__Data for this exercise__:

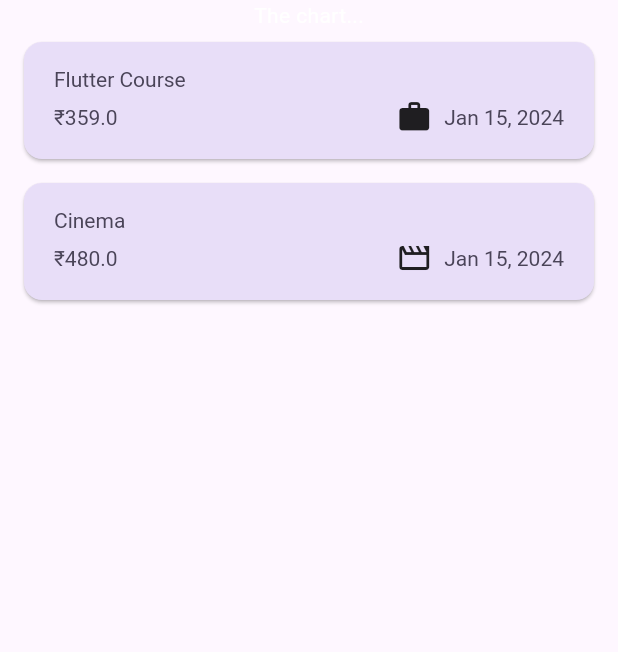
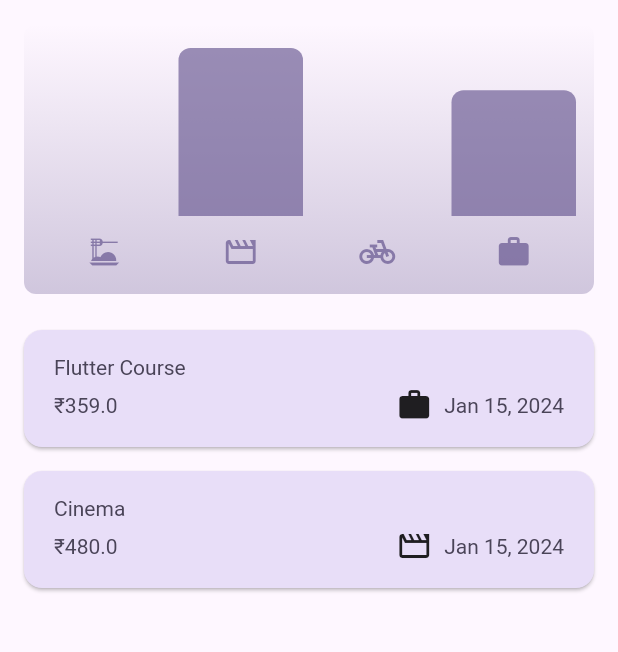
Before and after one commit to dubeyanant/expense_tracker, a Flutter app: the screen it shows after launch, on a phone screen of 412 x 824 dp, the part 84-736 px from its top. Run offline on Flutter 3.47's test engine with Material 3 defaults, Android fonts, the phone set to English and light mode, and no system bars.

Commit message:
feat: :sparkles: add chart

```diff
--- a/lib/models/expense.dart
+++ b/lib/models/expense.dart
@@ -32,3 +32,28 @@ class Expense {
     return formatter.format(date);
   }
 }
+
+class ExpenseBucket {
+  ExpenseBucket({
+    required this.category,
+    required this.expenses,
+  });
+
+  ExpenseBucket.forCategory(List<Expense> allExpenses, this.category)
+      : expenses = allExpenses
+            .where((expense) => expense.category == category)
+            .toList();
+
+  final Category category;
+  final List<Expense> expenses;
+
+  double get totalExpenses {
+    double sum = 0;
+
+    for (var expense in expenses) {
+      sum += expense.amount;
+    }
+
+    return sum;
+  }
+}
--- /dev/null
+++ b/lib/widgets/chart/chart.dart
@@ -0,0 +1,95 @@
+import 'package:flutter/material.dart';
+
+import 'package:expense_tracker/widgets/chart/chart_bar.dart';
+import 'package:expense_tracker/models/expense.dart';
+
+class Chart extends StatelessWidget {
+  const Chart({super.key, required this.expenses});
+
+  final List<Expense> expenses;
+
+  List<ExpenseBucket> get buckets {
+    return [
+      ExpenseBucket.forCategory(expenses, Category.food),
+      ExpenseBucket.forCategory(expenses, Category.leisure),
+      ExpenseBucket.forCategory(expenses, Category.travel),
+      ExpenseBucket.forCategory(expenses, Category.work),
+    ];
+  }
+
+  double get maxTotalExpense {
+    double maxTotalExpense = 0;
+
+    for (final bucket in buckets) {
+      if (bucket.totalExpenses > maxTotalExpense) {
+        maxTotalExpense = bucket.totalExpenses;
+      }
+    }
+
+    return maxTotalExpense;
+  }
+
+  @override
+  Widget build(BuildContext context) {
+    final isDarkMode =
+        MediaQuery.of(context).platformBrightness == Brightness.dark;
+    return Container(
+      margin: const EdgeInsets.all(16),
+      padding: const EdgeInsets.symmetric(
+        vertical: 16,
+        horizontal: 8,
+      ),
+      width: double.infinity,
+      height: 180,
+      decoration: BoxDecoration(
+        borderRadius: BorderRadius.circular(8),
+        gradient: LinearGradient(
+          colors: [
+            Theme.of(context).colorScheme.primary.withOpacity(0.3),
+            Theme.of(context).colorScheme.primary.withOpacity(0.0)
+          ],
+          begin: Alignment.bottomCenter,
+          end: Alignment.topCenter,
+        ),
+      ),
+      child: Column(
+        children: [
+          Expanded(
+            child: Row(
+              crossAxisAlignment: CrossAxisAlignment.end,
+              children: [
+                for (final bucket in buckets) // alternative to map()
+                  ChartBar(
+                    fill: bucket.totalExpenses == 0
+                        ? 0
+                        : bucket.totalExpenses / maxTotalExpense,
+                  )
+              ],
+            ),
+          ),
+          const SizedBox(height: 12),
+          Row(
+            children: buckets
+                .map(
+                  (bucket) => Expanded(
+                    child: Padding(
+                      padding: const EdgeInsets.symmetric(horizontal: 4),
+                      child: Icon(
+                        categoryIcons[bucket.category],
+                        color: isDarkMode
+                            ? Theme.of(context).colorScheme.secondary
+                            : Theme.of(context)
+                                .colorScheme
+                                .primary
+                                .withOpacity(0.7),
+                      ),
+                    ),
+                  ),
+                )
+                .toList(),
+          )
+        ],
+      ),
+    );
+  }
+}
--- /dev/null
+++ b/lib/widgets/chart/chart_bar.dart
@@ -0,0 +1,34 @@
+import 'package:flutter/material.dart';
+
+class ChartBar extends StatelessWidget {
+  const ChartBar({
+    super.key,
+    required this.fill,
+  });
+
+  final double fill;
+
+  @override
+  Widget build(BuildContext context) {
+    final isDarkMode =
+        MediaQuery.of(context).platformBrightness == Brightness.dark;
+    return Expanded(
+      child: Padding(
+        padding: const EdgeInsets.symmetric(horizontal: 4),
+        child: FractionallySizedBox(
+          heightFactor: fill,
+          child: DecoratedBox(
+            decoration: BoxDecoration(
+              shape: BoxShape.rectangle,
+              borderRadius:
+                  const BorderRadius.vertical(top: Radius.circular(8)),
+              color: isDarkMode
+                  ? Theme.of(context).colorScheme.secondary
+                  : Theme.of(context).colorScheme.primary.withOpacity(0.65),
+            ),
+          ),
+        ),
+      ),
+    );
+  }
+}
--- a/lib/widgets/expenses.dart
+++ b/lib/widgets/expenses.dart
@@ -1,7 +1,8 @@
-import 'package:expense_tracker/widgets/new_expense.dart';
 import 'package:flutter/material.dart';
 
 import 'package:expense_tracker/models/expense.dart';
+import 'package:expense_tracker/widgets/chart/chart.dart';
+import 'package:expense_tracker/widgets/new_expense.dart';
 import 'package:expense_tracker/widgets/expenses_list/expenses_list.dart';
 
 class Expenses extends StatefulWidget {
@@ -93,7 +94,7 @@ class _ExpensesState extends State<Expenses> {
       ),
       body: Column(
         children: [
-          const Text("The chart..."),
+          Chart(expenses: _registeredExpense),
           Expanded(child: mainContent),
         ],
       ),
```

__Goal of the exercise__:
Tally every line in these entries where the string "final" occurs. The tally alone is the answer.

__Task output__:
8